TASK DETAILS: Look through the material below for "yourusername". Copy every line that contains it.

** SUPPLIED DATA follows **

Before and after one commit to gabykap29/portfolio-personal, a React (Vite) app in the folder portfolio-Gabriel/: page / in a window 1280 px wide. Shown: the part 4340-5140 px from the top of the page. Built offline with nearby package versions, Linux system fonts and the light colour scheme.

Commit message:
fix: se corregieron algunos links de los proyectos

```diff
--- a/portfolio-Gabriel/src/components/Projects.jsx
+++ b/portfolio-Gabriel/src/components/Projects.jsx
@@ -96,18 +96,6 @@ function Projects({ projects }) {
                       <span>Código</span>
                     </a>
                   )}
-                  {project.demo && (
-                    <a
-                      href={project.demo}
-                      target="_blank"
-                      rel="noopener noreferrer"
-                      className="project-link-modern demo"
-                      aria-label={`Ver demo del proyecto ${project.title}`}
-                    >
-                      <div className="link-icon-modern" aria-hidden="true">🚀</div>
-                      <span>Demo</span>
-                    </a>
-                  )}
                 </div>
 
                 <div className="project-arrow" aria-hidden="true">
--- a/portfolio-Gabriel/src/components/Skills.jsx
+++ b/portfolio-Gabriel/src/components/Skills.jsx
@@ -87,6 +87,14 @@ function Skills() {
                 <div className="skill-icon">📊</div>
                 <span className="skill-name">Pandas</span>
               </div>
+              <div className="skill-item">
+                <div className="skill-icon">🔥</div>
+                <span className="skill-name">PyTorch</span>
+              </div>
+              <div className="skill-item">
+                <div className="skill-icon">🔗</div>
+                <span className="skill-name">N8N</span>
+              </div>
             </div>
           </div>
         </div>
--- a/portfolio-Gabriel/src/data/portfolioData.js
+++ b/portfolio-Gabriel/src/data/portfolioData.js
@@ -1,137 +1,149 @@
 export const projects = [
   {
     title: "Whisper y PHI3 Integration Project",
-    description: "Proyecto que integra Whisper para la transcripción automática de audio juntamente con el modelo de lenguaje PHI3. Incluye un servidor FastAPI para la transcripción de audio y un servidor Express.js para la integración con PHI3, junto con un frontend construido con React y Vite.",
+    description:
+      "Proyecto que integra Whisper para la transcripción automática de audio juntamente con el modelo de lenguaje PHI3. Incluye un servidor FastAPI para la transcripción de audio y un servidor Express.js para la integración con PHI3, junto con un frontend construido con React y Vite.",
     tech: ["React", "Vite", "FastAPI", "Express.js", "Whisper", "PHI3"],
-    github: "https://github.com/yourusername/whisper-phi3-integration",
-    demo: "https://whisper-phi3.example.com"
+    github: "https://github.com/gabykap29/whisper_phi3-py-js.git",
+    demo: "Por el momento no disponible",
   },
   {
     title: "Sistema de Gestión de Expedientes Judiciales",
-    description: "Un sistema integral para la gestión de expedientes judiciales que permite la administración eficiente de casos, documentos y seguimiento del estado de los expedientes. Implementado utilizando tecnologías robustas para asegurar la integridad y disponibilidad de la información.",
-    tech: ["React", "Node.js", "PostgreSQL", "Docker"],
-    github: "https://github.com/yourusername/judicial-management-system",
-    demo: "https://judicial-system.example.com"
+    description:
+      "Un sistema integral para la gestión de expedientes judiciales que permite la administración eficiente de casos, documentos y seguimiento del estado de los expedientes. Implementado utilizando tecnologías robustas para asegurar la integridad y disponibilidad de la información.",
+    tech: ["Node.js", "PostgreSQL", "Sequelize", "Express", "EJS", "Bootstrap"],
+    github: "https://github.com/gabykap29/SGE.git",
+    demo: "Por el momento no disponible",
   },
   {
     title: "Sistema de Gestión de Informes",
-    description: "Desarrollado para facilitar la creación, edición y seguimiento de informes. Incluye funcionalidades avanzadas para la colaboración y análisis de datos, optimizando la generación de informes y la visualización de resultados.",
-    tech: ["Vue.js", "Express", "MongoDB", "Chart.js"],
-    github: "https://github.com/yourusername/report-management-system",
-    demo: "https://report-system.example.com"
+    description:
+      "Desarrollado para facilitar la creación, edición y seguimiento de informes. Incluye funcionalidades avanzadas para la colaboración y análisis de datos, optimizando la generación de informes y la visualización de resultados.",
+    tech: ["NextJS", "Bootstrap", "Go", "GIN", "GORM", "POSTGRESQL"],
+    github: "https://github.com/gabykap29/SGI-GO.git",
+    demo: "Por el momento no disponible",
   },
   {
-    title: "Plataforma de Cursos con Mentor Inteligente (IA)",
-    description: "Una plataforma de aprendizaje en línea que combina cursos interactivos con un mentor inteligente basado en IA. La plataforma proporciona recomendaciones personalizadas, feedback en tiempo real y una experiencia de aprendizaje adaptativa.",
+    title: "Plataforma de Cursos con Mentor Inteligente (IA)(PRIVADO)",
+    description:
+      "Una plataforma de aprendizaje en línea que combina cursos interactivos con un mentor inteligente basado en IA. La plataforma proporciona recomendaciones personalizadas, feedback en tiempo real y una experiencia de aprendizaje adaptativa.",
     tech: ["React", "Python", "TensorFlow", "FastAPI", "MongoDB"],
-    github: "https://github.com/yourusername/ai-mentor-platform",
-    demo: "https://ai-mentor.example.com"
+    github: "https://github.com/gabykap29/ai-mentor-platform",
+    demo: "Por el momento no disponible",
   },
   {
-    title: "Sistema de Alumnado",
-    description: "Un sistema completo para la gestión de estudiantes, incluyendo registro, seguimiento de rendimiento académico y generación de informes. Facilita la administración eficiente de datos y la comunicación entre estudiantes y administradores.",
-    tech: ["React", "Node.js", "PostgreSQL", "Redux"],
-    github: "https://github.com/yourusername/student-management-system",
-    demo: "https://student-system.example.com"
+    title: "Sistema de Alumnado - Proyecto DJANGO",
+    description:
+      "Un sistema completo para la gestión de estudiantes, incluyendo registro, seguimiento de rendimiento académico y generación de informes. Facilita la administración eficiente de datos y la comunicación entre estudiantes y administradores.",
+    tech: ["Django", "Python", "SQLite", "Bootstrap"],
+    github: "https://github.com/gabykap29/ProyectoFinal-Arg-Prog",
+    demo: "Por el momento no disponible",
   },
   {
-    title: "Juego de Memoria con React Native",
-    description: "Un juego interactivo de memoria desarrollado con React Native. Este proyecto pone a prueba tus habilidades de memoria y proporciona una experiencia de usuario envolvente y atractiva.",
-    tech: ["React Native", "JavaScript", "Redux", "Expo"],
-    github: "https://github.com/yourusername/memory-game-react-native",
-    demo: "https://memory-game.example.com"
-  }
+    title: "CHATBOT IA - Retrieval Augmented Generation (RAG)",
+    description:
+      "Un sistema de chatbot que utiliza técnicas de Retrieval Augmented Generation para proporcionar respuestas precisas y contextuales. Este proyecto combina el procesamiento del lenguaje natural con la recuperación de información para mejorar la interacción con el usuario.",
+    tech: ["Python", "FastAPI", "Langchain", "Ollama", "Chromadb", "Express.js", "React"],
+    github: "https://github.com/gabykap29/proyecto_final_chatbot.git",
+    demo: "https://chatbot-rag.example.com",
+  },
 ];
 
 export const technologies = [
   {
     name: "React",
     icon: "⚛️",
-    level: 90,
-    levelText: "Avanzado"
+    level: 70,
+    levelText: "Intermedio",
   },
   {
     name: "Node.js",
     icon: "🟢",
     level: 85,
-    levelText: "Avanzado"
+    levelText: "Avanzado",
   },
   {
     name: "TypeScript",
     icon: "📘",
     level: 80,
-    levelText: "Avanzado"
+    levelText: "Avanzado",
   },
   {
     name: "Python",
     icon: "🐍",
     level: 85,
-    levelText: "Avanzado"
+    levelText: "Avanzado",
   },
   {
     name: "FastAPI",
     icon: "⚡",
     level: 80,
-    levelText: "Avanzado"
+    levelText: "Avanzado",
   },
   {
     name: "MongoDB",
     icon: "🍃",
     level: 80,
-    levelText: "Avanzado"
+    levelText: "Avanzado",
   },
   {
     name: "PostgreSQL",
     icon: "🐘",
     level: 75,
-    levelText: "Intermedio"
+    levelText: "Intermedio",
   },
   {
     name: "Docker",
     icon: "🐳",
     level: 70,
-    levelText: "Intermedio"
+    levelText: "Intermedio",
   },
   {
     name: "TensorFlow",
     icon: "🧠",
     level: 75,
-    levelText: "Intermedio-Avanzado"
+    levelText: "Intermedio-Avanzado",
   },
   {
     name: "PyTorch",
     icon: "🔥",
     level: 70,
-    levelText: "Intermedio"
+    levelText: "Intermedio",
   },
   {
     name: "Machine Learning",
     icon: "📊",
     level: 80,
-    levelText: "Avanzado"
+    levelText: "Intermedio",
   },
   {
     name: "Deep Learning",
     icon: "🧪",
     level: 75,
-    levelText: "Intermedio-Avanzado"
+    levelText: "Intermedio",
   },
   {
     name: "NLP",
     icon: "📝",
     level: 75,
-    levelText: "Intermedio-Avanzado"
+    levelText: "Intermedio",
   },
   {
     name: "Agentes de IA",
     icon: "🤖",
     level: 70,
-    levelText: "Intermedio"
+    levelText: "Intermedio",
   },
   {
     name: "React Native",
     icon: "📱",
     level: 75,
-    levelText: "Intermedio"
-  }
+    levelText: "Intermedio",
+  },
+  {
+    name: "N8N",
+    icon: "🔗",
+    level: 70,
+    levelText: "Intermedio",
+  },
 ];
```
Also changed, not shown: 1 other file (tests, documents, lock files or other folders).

** End of SUPPLIED DATA **
** SUPPLIED DATA follows **

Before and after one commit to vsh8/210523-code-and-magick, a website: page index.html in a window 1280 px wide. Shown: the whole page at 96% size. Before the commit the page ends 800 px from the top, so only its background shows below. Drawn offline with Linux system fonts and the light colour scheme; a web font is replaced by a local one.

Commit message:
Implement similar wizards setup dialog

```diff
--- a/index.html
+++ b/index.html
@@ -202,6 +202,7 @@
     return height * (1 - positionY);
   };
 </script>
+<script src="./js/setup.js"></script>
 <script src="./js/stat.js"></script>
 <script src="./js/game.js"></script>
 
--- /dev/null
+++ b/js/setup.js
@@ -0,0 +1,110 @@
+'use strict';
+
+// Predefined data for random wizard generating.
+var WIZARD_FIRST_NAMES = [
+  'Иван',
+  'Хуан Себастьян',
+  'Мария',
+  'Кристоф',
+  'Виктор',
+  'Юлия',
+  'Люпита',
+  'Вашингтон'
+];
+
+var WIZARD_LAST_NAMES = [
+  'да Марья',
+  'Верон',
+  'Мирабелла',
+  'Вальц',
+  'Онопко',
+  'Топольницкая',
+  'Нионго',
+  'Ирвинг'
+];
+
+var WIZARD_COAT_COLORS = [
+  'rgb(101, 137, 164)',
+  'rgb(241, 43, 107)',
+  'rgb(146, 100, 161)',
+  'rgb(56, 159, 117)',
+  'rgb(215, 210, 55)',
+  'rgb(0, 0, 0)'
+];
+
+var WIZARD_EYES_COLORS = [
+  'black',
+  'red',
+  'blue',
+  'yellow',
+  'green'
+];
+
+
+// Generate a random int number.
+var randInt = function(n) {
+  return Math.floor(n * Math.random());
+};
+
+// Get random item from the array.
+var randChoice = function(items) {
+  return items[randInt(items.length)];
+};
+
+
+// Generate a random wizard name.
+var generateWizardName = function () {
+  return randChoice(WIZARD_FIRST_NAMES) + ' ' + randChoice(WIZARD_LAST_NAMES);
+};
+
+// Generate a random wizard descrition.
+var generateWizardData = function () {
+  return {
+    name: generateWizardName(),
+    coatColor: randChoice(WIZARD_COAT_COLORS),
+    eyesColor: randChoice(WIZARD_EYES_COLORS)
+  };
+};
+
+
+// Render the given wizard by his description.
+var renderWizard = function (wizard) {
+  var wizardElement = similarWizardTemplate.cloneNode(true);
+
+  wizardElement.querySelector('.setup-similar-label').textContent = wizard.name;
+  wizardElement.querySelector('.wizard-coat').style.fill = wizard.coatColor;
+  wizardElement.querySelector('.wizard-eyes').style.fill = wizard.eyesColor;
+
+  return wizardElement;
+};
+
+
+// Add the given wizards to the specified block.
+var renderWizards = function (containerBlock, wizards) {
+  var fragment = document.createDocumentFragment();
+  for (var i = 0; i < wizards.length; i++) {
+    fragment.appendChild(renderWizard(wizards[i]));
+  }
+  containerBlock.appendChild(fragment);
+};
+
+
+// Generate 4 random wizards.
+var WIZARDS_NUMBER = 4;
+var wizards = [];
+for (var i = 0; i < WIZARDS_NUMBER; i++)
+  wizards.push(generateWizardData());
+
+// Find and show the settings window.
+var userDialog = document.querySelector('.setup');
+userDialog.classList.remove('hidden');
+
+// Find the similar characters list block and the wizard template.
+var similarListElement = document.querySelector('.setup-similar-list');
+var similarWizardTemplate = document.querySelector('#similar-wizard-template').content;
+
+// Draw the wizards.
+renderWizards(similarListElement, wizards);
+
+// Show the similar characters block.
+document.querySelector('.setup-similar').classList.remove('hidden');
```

** End of SUPPLIED DATA **
** SUPPLIED DATA follows **

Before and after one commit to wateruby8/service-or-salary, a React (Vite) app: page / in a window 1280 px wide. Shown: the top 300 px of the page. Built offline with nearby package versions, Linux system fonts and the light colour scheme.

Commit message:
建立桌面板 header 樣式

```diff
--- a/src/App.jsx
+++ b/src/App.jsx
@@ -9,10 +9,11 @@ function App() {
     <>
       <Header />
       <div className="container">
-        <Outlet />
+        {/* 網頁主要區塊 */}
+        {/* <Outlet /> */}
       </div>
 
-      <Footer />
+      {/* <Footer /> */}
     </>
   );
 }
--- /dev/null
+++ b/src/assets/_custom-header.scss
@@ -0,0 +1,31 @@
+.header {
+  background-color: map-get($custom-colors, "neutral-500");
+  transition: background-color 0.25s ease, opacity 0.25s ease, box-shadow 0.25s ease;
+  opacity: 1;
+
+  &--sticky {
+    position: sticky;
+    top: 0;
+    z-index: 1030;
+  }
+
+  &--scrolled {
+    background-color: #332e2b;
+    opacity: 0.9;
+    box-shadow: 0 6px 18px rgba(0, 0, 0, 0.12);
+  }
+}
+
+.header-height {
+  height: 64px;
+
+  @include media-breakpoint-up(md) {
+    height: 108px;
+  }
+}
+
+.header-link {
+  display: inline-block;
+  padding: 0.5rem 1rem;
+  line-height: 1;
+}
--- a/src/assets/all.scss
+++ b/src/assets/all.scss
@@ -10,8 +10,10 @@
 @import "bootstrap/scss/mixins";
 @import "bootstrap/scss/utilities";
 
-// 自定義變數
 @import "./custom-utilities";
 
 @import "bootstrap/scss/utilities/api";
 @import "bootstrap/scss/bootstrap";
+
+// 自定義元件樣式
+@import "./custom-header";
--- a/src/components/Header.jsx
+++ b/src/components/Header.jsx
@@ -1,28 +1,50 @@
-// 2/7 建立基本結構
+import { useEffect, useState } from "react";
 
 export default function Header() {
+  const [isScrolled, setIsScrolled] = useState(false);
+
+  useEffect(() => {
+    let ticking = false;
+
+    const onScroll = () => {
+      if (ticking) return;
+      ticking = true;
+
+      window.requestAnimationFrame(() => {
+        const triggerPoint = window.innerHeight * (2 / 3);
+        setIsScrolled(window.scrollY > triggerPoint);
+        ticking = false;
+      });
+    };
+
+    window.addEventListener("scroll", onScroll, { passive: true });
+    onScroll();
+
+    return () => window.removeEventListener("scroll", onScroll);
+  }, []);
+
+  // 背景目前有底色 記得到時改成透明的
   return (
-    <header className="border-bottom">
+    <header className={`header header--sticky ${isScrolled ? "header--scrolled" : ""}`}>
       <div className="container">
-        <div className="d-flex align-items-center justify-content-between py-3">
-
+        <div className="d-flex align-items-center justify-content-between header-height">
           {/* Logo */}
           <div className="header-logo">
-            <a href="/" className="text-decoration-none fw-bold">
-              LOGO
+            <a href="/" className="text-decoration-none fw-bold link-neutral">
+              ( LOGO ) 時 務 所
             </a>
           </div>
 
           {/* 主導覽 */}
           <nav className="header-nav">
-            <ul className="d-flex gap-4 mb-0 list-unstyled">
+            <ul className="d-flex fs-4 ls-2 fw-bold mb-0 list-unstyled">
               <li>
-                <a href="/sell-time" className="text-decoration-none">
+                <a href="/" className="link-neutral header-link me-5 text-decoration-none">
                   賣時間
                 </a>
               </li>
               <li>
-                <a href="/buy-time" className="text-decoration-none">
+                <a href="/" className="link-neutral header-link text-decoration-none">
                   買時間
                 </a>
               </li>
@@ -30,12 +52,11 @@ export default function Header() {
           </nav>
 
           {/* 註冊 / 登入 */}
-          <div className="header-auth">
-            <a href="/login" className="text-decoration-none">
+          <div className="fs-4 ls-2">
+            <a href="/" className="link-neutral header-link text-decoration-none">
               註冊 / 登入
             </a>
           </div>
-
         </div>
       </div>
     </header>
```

** End of SUPPLIED DATA **

EXERCISE RESPONSE:
-    github: "https://github.com/yourusername/whisper-phi3-integration",
-    github: "https://github.com/yourusername/judicial-management-system",
-    github: "https://github.com/yourusername/report-management-system",
-    github: "https://github.com/yourusername/ai-mentor-platform",
-    github: "https://github.com/yourusername/student-management-system",
-    github: "https://github.com/yourusername/memory-game-react-native",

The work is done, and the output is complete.